by Navid Felker
With the current unrest in Iran, some commentators have said that the situation there could become like the one in Syria. The biggest problem facing the Iranian regime is its lack of legitimacy which is becoming even more evident with the wave of protests that is spreading across the country.
The regime relies on repressing the people to contain public discontent. It also relies on the export of terrorism to survive. It has been proven that the Iranian regime does not respond to appeasement and diplomacy – decisiveness is needed.
Regarding claims that Iran will become the next Syria, it is impossible to say with certainty, but it is very likely that this will not happen. For one, the Iranian regime is the source of instability, particularly in Syria.
Furthermore, the people of Iran are not going to let fundamentalism enter their lives again after already experiencing it during the anti-monarchist revolution when the progressive groups were repressed by the Shah’s regime. Khomeini filled the void that was left and led the fundamentalism in the country.
Also, the uprisings in Iran are spread across the whole country. The people are calling for the overthrow of the ruling regime from all corners of the country.
The people of Iran benefit from a strong, organised and progressive opposition movement. The opposition, the National Council of Resistance of Iran (NCRI), is working towards freedom from oppression, rule of law and democracy. Just like the people on the streets are crying out for.
The protests and anti-government demonstrations that started at the end of last month involved people condemning the price increases and widespread corruption, but they soon turned into protests against the entire political system.

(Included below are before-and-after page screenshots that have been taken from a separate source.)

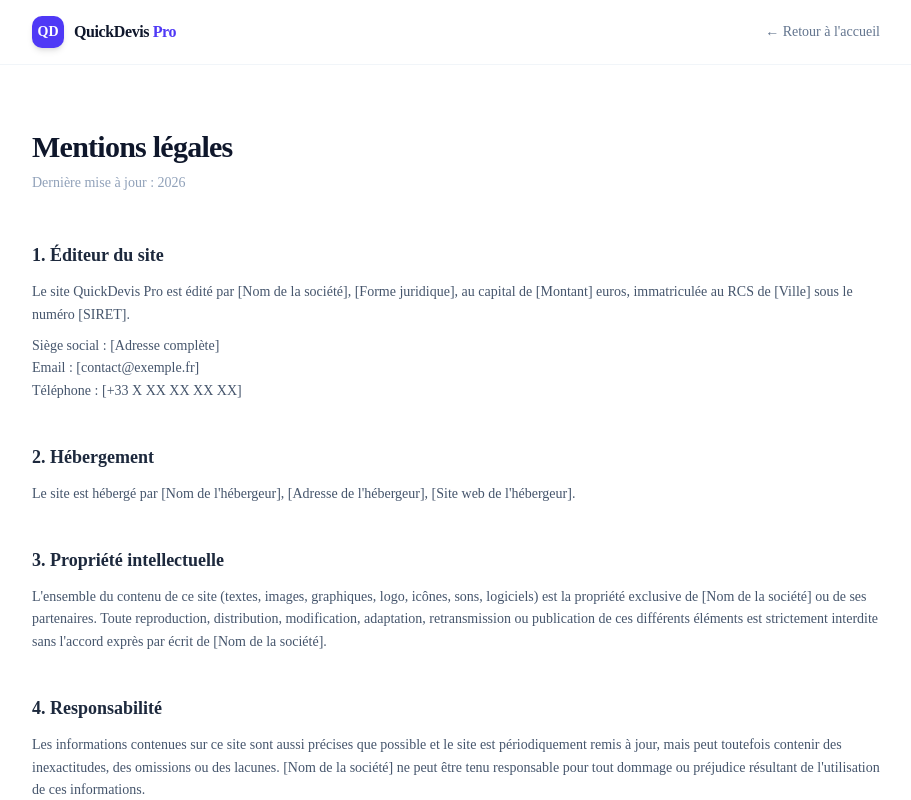
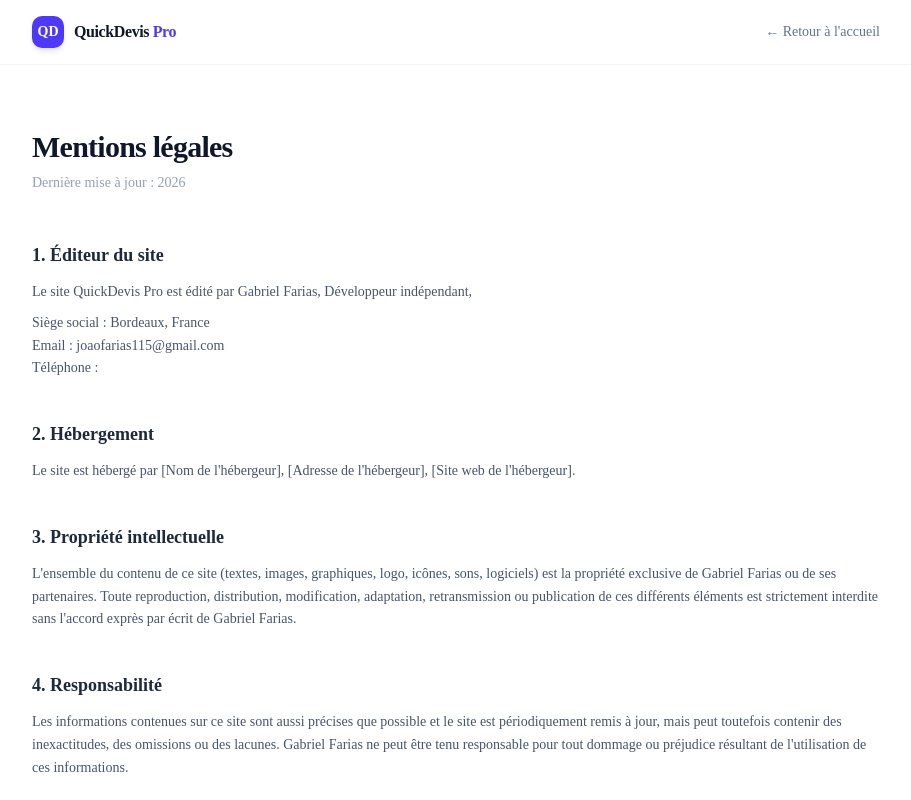
Before and after one commit to Gaabriiell9/QuickDevis-Pro, a Next.js app: page /mentions-legales in a window 1280 px wide. Shown: the top 800 px of the page, without its empty margins (184-1095 px from the left). Built offline with nearby package versions, Linux system fonts and the light colour scheme.

Commit message:
fix: pages légales avec infos réelles

```diff
--- a/next.config.ts
+++ b/next.config.ts
@@ -1,6 +1,9 @@
 import type { NextConfig } from "next";
-
 const nextConfig: NextConfig = {
+  output: 'standalone',
+  typescript: {
+    ignoreBuildErrors: true,
+  },
   experimental: {
     serverActions: {
       bodySizeLimit: "5mb",
@@ -35,5 +38,4 @@ const nextConfig: NextConfig = {
     ];
   },
 };
-
 export default nextConfig;
--- a/src/app/(marketing)/confidentialite/page.tsx
+++ b/src/app/(marketing)/confidentialite/page.tsx
@@ -34,8 +34,8 @@ export default function ConfidentialitePage() {
           <section>
             <h2 className="text-lg font-bold text-slate-800 mb-3">1. Responsable du traitement</h2>
             <p>
-              Le responsable du traitement des données personnelles est [Nom de la société],
-              joignable à l&apos;adresse email [contact@exemple.fr].
+              Le responsable du traitement des données personnelles est Gabriel Farias,
+              joignable à l&apos;adresse email joaofarias115@gmail.com.
             </p>
           </section>
 
@@ -101,7 +101,7 @@ export default function ConfidentialitePage() {
               <li><strong>Droit d&apos;opposition</strong> : vous opposer à certains traitements</li>
             </ul>
             <p className="mt-3">
-              Pour exercer vos droits, contactez-nous à [contact@exemple.fr].
+              Pour exercer vos droits, contactez-nous à joaofarias115@gmail.com.
               Vous pouvez également introduire une réclamation auprès de la CNIL (www.cnil.fr).
             </p>
           </section>
--- a/src/app/(marketing)/mentions-legales/page.tsx
+++ b/src/app/(marketing)/mentions-legales/page.tsx
@@ -35,13 +35,13 @@ export default function MentionsLegalesPage() {
           <section>
             <h2 className="text-lg font-bold text-slate-800 mb-3">1. Éditeur du site</h2>
             <p>
-              Le site QuickDevis Pro est édité par [Nom de la société], [Forme juridique],
-              au capital de [Montant] euros, immatriculée au RCS de [Ville] sous le numéro [SIRET].
+              Le site QuickDevis Pro est édité par Gabriel Farias, Développeur indépendant,
+
             </p>
             <p className="mt-2">
-              Siège social : [Adresse complète]<br />
-              Email : [contact@exemple.fr]<br />
-              Téléphone : [+33 X XX XX XX XX]
+              Siège social : Bordeaux, France<br />
+              Email : joaofarias115@gmail.com<br />
+              Téléphone :
             </p>
           </section>
 
@@ -57,9 +57,9 @@ export default function MentionsLegalesPage() {
             <h2 className="text-lg font-bold text-slate-800 mb-3">3. Propriété intellectuelle</h2>
             <p>
               L&apos;ensemble du contenu de ce site (textes, images, graphiques, logo, icônes, sons, logiciels)
-              est la propriété exclusive de [Nom de la société] ou de ses partenaires.
+              est la propriété exclusive de Gabriel Farias ou de ses partenaires.
               Toute reproduction, distribution, modification, adaptation, retransmission ou publication
-              de ces différents éléments est strictement interdite sans l&apos;accord exprès par écrit de [Nom de la société].
+              de ces différents éléments est strictement interdite sans l&apos;accord exprès par écrit de Gabriel Farias.
             </p>
           </section>
 
@@ -68,7 +68,7 @@ export default function MentionsLegalesPage() {
             <p>
               Les informations contenues sur ce site sont aussi précises que possible et le site est
               périodiquement remis à jour, mais peut toutefois contenir des inexactitudes, des omissions
-              ou des lacunes. [Nom de la société] ne peut être tenu responsable pour tout dommage ou préjudice
+              ou des lacunes. Gabriel Farias ne peut être tenu responsable pour tout dommage ou préjudice
               résultant de l&apos;utilisation de ces informations.
             </p>
           </section>
```
Also changed, not shown: src/lib/auth/auth-options.ts (+5 -5 lines), 2 other files (tests, documents, lock files or other folders).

The people are taking to the streets and are bravely risking everything to ensure that their future is brighter. They know that they face being arrested, tortured or even killed, but they are still there, doing their bit, to try to get rid of the corrupt, brutal and cruel regime that is ruining their lives.
In 2009, the major uprisings in Iran were so close to toppling the regime. However, the people lacked international support. This time, things are different. President Trump has voiced his support for the people of Iran on a number of occasions in the past few weeks and the US Ambassador to the United Nations Nikki Haley reminded the regime that the world was watching. Haley also commented that human rights are not a gift granted by governments, but an automatic right.
This is something that the West needs to think about. The West upholds human rights and this should be extended to the people of Iran. These people are trying to take the future into their own hands because their pasts have been marred by suppression.
They want to get rid of the evil and make sure that their country no longer spreads misery to other nations, namely Iraq, Syria, Yemen and Lebanon. If the West values human rights then it has a responsibility to ensure that the Iranian regime stops violating those of the people of Iran.